(Modification records)
------------------------------------------------

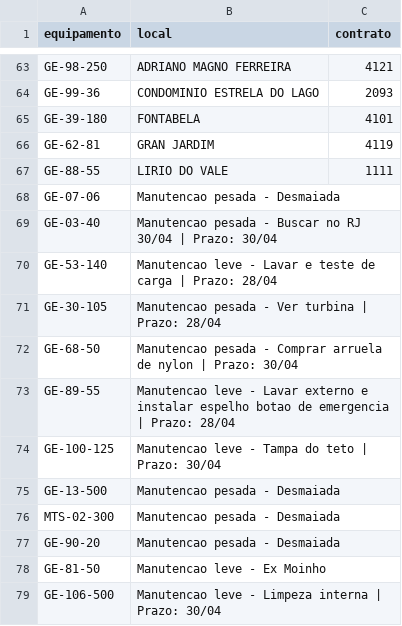
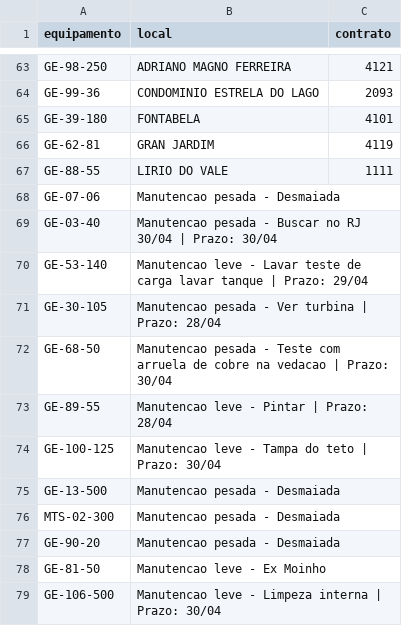
Before and after one commit to milwardarthur-prog/Controle-manuten-o, a CSV file: dados.csv, drawn as a sheet; only a part is shown, gaps mark what is left out.

Commit message:
Add files via upload

```diff
--- a/dados.csv
+++ b/dados.csv
@@ -69,6 +69,6 @@ GE-07-06,Manutencao pesada - Desmaiada,
 GE-03-40,Manutencao pesada - Buscar no RJ 30/04 | Prazo: 30/04,
-GE-53-140,Manutencao leve - Lavar e teste de carga | Prazo: 28/04,
+GE-53-140,Manutencao leve - Lavar teste de carga lavar tanque | Prazo: 29/04,
 GE-30-105,Manutencao pesada - Ver turbina | Prazo: 28/04,
-GE-68-50,Manutencao pesada - Comprar arruela de nylon | Prazo: 30/04,
-GE-89-55,Manutencao leve - Lavar externo e instalar espelho botao de emergencia | Prazo: 28/04,
+GE-68-50,Manutencao pesada - Teste com arruela de cobre na vedacao | Prazo: 30/04,
+GE-89-55,Manutencao leve - Pintar | Prazo: 28/04,
 GE-100-125,Manutencao leve - Tampa do teto | Prazo: 30/04,
```
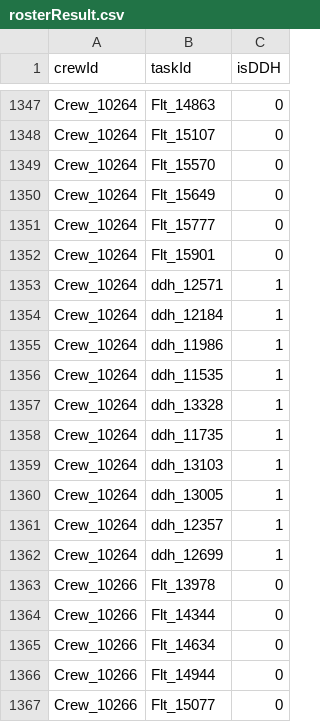
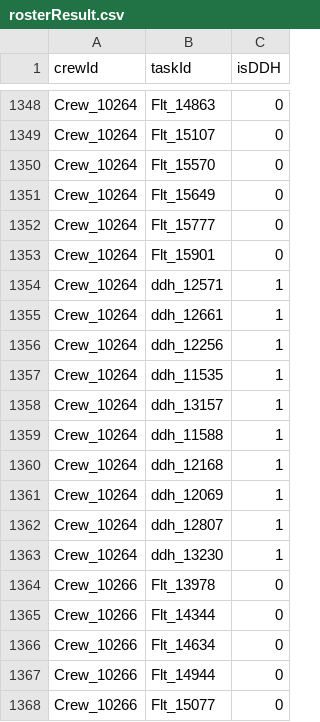
Before and after one commit to NJUWallSpider/CTS2025, a CSV file: heuristic/report/0703/rosterResult.csv, drawn as a sheet; only a part is shown, gaps mark what is left out; the diff covers the shown part only.

```diff
--- a/heuristic/report/0703/rosterResult.csv
+++ b/heuristic/report/0703/rosterResult.csv
@@ -1353,11 +1354,11 @@ Crew_10264,Flt_15901,0
 Crew_10264,ddh_12571,1
-Crew_10264,ddh_12184,1
-Crew_10264,ddh_11986,1
+Crew_10264,ddh_12661,1
+Crew_10264,ddh_12256,1
 Crew_10264,ddh_11535,1
-Crew_10264,ddh_13328,1
-Crew_10264,ddh_11735,1
-Crew_10264,ddh_13103,1
-Crew_10264,ddh_13005,1
-Crew_10264,ddh_12357,1
-Crew_10264,ddh_12699,1
+Crew_10264,ddh_13157,1
+Crew_10264,ddh_11588,1
+Crew_10264,ddh_12168,1
+Crew_10264,ddh_12069,1
+Crew_10264,ddh_12807,1
+Crew_10264,ddh_13230,1
 Crew_10266,Flt_13978,0
```
Also changed, not shown: 6 added rows, 10 removed rows and 21 edited cells elsewhere in this file, 5 other files.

------------------------------------------------

TASK TO COMPLETE —
Could the data be reproduced exactly, with the pictures omitted?

RESULT OF THIS EXERCISE —
Before and after one commit to milwardarthur-prog/Controle-manuten-o, a CSV file: dados.csv, drawn as a sheet; only a part is shown, gaps mark what is left out.

Commit message:
Add files via upload

```diff
--- a/dados.csv
+++ b/dados.csv
@@ -69,6 +69,6 @@ GE-07-06,Manutencao pesada - Desmaiada,
 GE-03-40,Manutencao pesada - Buscar no RJ 30/04 | Prazo: 30/04,
-GE-53-140,Manutencao leve - Lavar e teste de carga | Prazo: 28/04,
+GE-53-140,Manutencao leve - Lavar teste de carga lavar tanque | Prazo: 29/04,
 GE-30-105,Manutencao pesada - Ver turbina | Prazo: 28/04,
-GE-68-50,Manutencao pesada - Comprar arruela de nylon | Prazo: 30/04,
-GE-89-55,Manutencao leve - Lavar externo e instalar espelho botao de emergencia | Prazo: 28/04,
+GE-68-50,Manutencao pesada - Teste com arruela de cobre na vedacao | Prazo: 30/04,
+GE-89-55,Manutencao leve - Pintar | Prazo: 28/04,
 GE-100-125,Manutencao leve - Tampa do teto | Prazo: 30/04,
```
Before and after one commit to NJUWallSpider/CTS2025, a CSV file: heuristic/report/0703/rosterResult.csv, drawn as a sheet; only a part is shown, gaps mark what is left out; the diff covers the shown part only.

```diff
--- a/heuristic/report/0703/rosterResult.csv
+++ b/heuristic/report/0703/rosterResult.csv
@@ -1353,11 +1354,11 @@ Crew_10264,Flt_15901,0
 Crew_10264,ddh_12571,1
-Crew_10264,ddh_12184,1
-Crew_10264,ddh_11986,1
+Crew_10264,ddh_12661,1
+Crew_10264,ddh_12256,1
 Crew_10264,ddh_11535,1
-Crew_10264,ddh_13328,1
-Crew_10264,ddh_11735,1
-Crew_10264,ddh_13103,1
-Crew_10264,ddh_13005,1
-Crew_10264,ddh_12357,1
-Crew_10264,ddh_12699,1
+Crew_10264,ddh_13157,1
+Crew_10264,ddh_11588,1
+Crew_10264,ddh_12168,1
+Crew_10264,ddh_12069,1
+Crew_10264,ddh_12807,1
+Crew_10264,ddh_13230,1
 Crew_10266,Flt_13978,0
```
Also changed, not shown: 6 added rows, 10 removed rows and 21 edited cells elsewhere in this file, 5 other files.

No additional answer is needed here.